Occasionally a commuter fails to trample an unfinished Marlboro as he or she rushes with coffee in one hand and briefcase in other down freshly hosed cement subway stairs—but I walk on by with my head held high—no longer looking down to consider a means of fulfilling this addition that was costing me $10 a day. Marlboros are not my brand anyway!
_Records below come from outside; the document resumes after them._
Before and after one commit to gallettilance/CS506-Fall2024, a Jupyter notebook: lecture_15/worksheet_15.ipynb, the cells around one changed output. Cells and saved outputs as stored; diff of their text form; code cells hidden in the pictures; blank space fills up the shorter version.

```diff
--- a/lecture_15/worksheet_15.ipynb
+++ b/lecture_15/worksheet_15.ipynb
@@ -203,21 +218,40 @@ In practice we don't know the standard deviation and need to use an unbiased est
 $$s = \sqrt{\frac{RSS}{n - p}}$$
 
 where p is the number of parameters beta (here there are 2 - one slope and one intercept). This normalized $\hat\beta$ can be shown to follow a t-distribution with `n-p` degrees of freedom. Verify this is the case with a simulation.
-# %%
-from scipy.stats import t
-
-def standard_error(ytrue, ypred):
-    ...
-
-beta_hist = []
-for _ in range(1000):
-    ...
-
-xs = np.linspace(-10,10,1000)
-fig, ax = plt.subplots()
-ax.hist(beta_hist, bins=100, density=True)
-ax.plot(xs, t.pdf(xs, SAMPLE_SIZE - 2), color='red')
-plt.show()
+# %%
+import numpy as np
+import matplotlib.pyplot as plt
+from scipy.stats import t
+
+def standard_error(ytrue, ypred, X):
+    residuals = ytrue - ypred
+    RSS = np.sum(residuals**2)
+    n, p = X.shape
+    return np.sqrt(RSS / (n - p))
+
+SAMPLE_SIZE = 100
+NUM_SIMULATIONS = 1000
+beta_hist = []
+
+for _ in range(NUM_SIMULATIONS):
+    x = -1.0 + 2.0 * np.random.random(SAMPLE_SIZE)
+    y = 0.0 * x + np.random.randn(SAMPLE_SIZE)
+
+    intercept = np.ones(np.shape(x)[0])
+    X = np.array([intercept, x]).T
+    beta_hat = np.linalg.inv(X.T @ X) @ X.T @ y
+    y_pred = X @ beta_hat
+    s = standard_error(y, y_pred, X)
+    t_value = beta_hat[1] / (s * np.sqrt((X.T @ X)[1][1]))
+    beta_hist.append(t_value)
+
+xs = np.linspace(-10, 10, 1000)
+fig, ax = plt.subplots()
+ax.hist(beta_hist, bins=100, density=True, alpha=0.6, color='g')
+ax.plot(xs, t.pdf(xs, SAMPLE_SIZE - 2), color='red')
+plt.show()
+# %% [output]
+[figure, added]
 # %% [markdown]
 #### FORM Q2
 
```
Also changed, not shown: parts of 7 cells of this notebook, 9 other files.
No longer must I scrape and cry over cigarettes I can no longer afford—not now, for outside of Goodwill Industries at 25 Elm Place in Brooklyn, ex-convicts sell what in the eyes of New York City police officers is a Federal offense—the ‘Lucy’ or ‘Loosie’ cigarette. There once was a time when corner delis in Kings County sold loose cigarettes, referred to through local tongues as a “Lucy”, but now, even the most shady of Arab deli owners refuse to take the risk of selling loose cigarettes for it is a major crime in Jewish run—Bloomberg New York—where the tax on cigarettes has proven to be an addiction within itself to this cash strapped city, where only the poor are forced to pay their fair share.

Being a white male smoker amidst a sea of black welfare faces hanging out at the corner of Livingston Street and Elm Place was at first intimidating. We all await the 9 a.m. start of Goodwill Industry’s ‘Back to Work Program’ with our Lucy in hand.

Slowly I approached the dark skinned man with a backpack who puts his life on the line each day for us addicted, poor folk. We appear here every morning in this cruel age of taxation without representation—a row of chimneys outside of Goodwill Industries—smoldering and following the rules so that our food stamp benefits do not get terminated by the City of New York. The black man sells Lucys for a mere fifty cents, but we must be careful where we buy contraband, for the police monitor this city block with suspicion.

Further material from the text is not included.